Required work: Wherever "label" occurs in the entries, copy the line that holds it.

Data excerpts section start

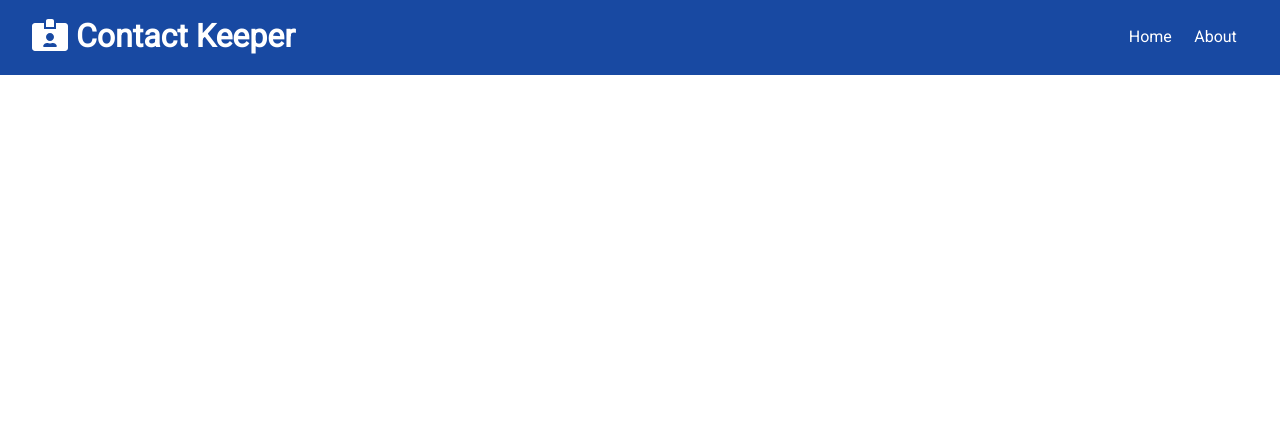
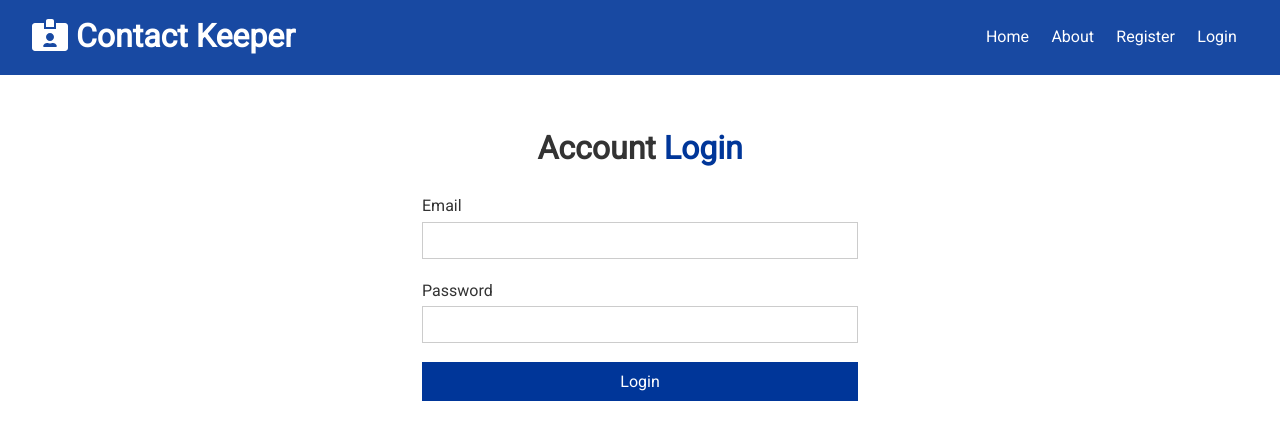
Before and after one commit to gadaharon/Contacts-Manager, a React (Create React App) app in the folder client/: page /login in a window 1280 px wide. Shown: the top 440 px of the page. Built offline with nearby package versions, Linux system fonts and the light colour scheme.

Commit message:
add routes to register and login pasges

```diff
--- a/client/src/App.js
+++ b/client/src/App.js
@@ -3,6 +3,8 @@
 import Navbar from "./components/layout/Navbar";
 import Home from "./components/pages/Home";
 import About from "./components/pages/About";
+import Register from "./components/auth/Register";
+import Login from './components/auth/Login';
 import "./App.css";
 
 // Font Awesome React
@@ -26,6 +28,8 @@
               <Switch>
                 <Route exact path="/" component={Home} />
                 <Route exact path="/about" component={About} />
+                <Route exact path="/register" component={Register} />
+                <Route exact path="/login" component={Login} />
               </Switch>
             </div>
           </Fragment>
--- a/client/src/components/auth/Login.js
+++ b/client/src/components/auth/Login.js
@@ -0,0 +1,49 @@
+import React, { useState } from "react";
+
+const initialState = {
+  email: "",
+  password: ""
+};
+
+const Login = () => {
+  const [user, setUser] = useState(initialState);
+
+  const { email, password } = user;
+
+  const onChange = e => setUser({ [e.target.name]: e.target.value });
+
+  const onSubmit = e => {
+    e.preventDefault();
+    console.log("Login submit");
+  };
+
+  return (
+    <div className="form-container">
+      <h1>
+        Account <span className="text-primary">Login</span>
+      </h1>
+      <form onSubmit={onSubmit}>
+        <div className="form-group">
+          <label htmlFor="email">Email</label>
+          <input type="email" name="email" value={email} onChange={onChange} />
+        </div>
+        <div className="form-group">
+          <label htmlFor="password">Password</label>
+          <input
+            type="password"
+            name="password"
+            value={password}
+            onChange={onChange}
+          />
+        </div>
+        <input
+          type="submit"
+          value="Login"
+          className="btn btn-primary btn-block"
+        />
+      </form>
+    </div>
+  );
+};
+
+export default Login;
--- a/client/src/components/auth/Register.js
+++ b/client/src/components/auth/Register.js
@@ -12,7 +12,7 @@
 
   const { name, email, password, password2 } = user;
 
-  const onChange = e => useState({ [e.target.name]: e.target.value });
+  const onChange = e => setUser({ [e.target.name]: e.target.value });
 
   const onSubmit = e => {
     e.preventDefault();
--- a/client/src/components/layout/Navbar.js
+++ b/client/src/components/layout/Navbar.js
@@ -16,6 +16,12 @@
         <li>
           <Link to="/about">About</Link>
         </li>
+        <li>
+          <Link to="/register">Register</Link>
+        </li>
+        <li>
+          <Link to="/login">Login</Link>
+        </li>
       </ul>
     </div>
   );
```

Data excerpts section end

Response to this task:
+          <label htmlFor="email">Email</label>
+          <label htmlFor="password">Password</label>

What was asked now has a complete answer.